**** Provided information

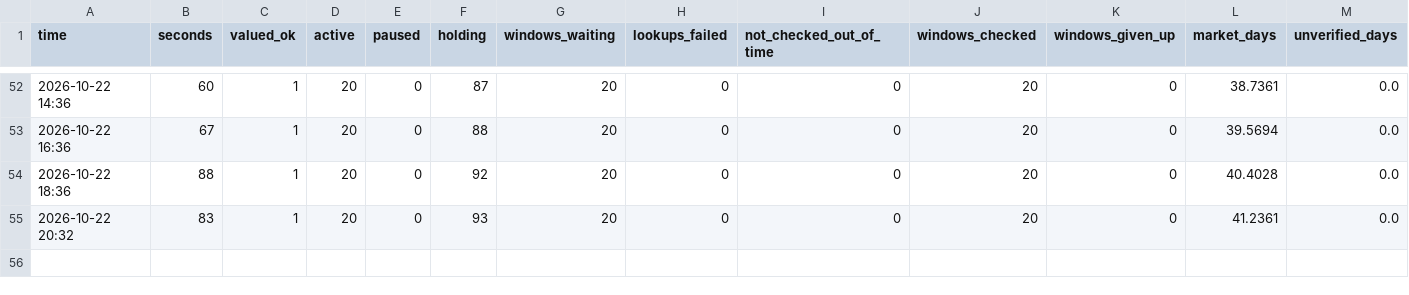
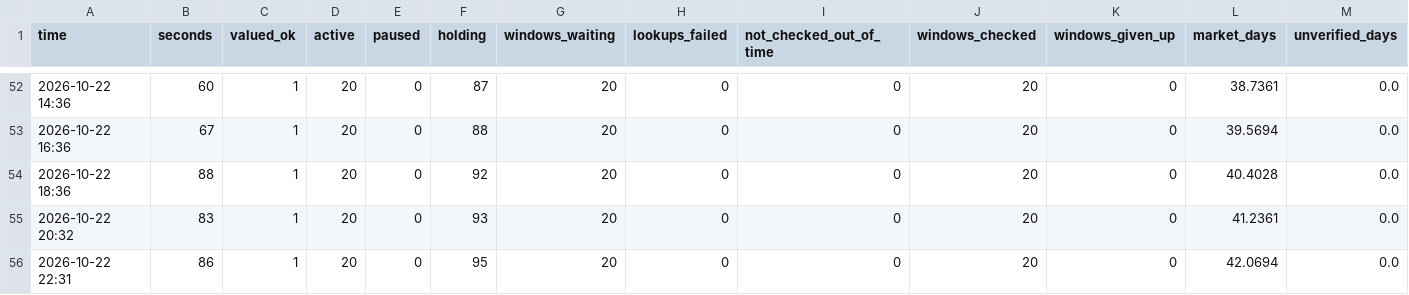
Before and after one commit to trendatrenda/polymarket-scanners, a CSV file: pm_mm_log.csv, drawn as a sheet; only a part is shown, gaps mark what is left out; rows hold the shown columns only; the diff names each change by its address in the sheet, - before the commit and + after, or states it on an @@ line.

```diff
--- a/pm_mm_log.csv
+++ b/pm_mm_log.csv
+row 56: 2026-10-22 22:31 | 86 | 1 | 20 | 0 | 95 | 20 | 0 | 0 | 20 | 0 | 42.0694 | 0.0
```
Also changed, not shown: euro_games.csv, pm_minutes.csv, 4 other files.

********

What you have to do:
Write the records out again exactly; none of the pictures belong in the copy.

Solution to the exercise:
Before and after one commit to trendatrenda/polymarket-scanners, a CSV file: pm_mm_log.csv, drawn as a sheet; only a part is shown, gaps mark what is left out; rows hold the shown columns only; the diff names each change by its address in the sheet, - before the commit and + after, or states it on an @@ line.

```diff
--- a/pm_mm_log.csv
+++ b/pm_mm_log.csv
+row 56: 2026-10-22 22:31 | 86 | 1 | 20 | 0 | 95 | 20 | 0 | 0 | 20 | 0 | 42.0694 | 0.0
```
Also changed, not shown: euro_games.csv, pm_minutes.csv, 4 other files.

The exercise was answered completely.